Post by reohn2 »

Jdsk wrote: 22 Jun 2022, 9:01am
reohn2 wrote: 22 Jun 2022, 8:57amI wouldn't know what ultrasonic bath looks like,perhaps I'm missing something but why the need suddenly for this sort of technical wizardry to clean a bicycle chain?
It's an interesting experiment.
Could be if I could be bothered buying an u/s bath thingie,then test the infinite number of cleaning solutions in it on many chains over many miles to see if it extended their lifespan over many different conditions.
It would take quit a while.....
And, as above, there may be a surprising amount of potentially abrasive crud remaining after using another much-quoted method.

Jonathan

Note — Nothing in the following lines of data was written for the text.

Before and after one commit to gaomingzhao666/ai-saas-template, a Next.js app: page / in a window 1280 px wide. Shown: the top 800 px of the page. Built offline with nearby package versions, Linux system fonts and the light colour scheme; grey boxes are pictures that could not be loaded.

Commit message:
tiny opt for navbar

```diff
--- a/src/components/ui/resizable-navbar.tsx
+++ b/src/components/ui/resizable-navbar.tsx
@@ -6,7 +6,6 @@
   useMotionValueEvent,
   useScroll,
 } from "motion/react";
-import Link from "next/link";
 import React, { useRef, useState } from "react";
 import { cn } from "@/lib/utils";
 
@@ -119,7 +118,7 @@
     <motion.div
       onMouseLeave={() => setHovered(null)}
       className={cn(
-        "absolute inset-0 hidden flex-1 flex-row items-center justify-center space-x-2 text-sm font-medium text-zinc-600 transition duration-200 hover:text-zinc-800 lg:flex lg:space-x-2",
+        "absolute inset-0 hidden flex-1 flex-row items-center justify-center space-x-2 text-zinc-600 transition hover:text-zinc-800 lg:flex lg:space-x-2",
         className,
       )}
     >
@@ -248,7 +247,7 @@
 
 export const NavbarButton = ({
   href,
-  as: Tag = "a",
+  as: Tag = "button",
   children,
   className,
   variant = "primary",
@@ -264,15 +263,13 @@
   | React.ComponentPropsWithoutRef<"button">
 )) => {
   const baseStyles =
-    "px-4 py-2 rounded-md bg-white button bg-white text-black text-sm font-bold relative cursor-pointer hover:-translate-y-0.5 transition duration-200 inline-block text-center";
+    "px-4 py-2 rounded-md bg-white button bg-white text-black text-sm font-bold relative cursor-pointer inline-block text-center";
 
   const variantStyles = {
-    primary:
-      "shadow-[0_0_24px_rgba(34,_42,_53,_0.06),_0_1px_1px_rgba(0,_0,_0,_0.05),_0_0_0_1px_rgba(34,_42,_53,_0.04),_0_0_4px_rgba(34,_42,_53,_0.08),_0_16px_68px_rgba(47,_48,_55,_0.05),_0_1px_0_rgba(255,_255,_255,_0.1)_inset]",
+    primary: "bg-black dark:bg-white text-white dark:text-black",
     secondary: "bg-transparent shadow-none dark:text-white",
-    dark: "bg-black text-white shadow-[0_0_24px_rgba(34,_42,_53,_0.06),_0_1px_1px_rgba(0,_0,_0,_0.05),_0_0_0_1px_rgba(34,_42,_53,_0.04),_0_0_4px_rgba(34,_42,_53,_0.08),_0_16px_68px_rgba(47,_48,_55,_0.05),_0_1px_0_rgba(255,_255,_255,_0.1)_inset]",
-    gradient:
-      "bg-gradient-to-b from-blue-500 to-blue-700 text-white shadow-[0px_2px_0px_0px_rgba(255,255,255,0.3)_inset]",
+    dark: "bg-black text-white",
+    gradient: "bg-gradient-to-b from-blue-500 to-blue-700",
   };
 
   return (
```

OTOH dropping a dirty chain in a jar of white spirit,with a lid on give it a good shake,repeat if necessary(sometimes needed but not always),give it a wipe with rag and let the WS evaporate fit to a previously cleaned casstte and chainrings,relube,use until it gets dirty again.
BTW you can tell if there's any git remaining in the chain(between plates)by bending and slightly stressing the chain sidways,if it "crackles" it's the grit between moving parts and needs another dunk and shake.I've never needed more than two dunk/shakes to get a thoroughly clean chain.
Last edited by reohn2 on 22 Jun 2022, 9:53am, edited 1 time in total.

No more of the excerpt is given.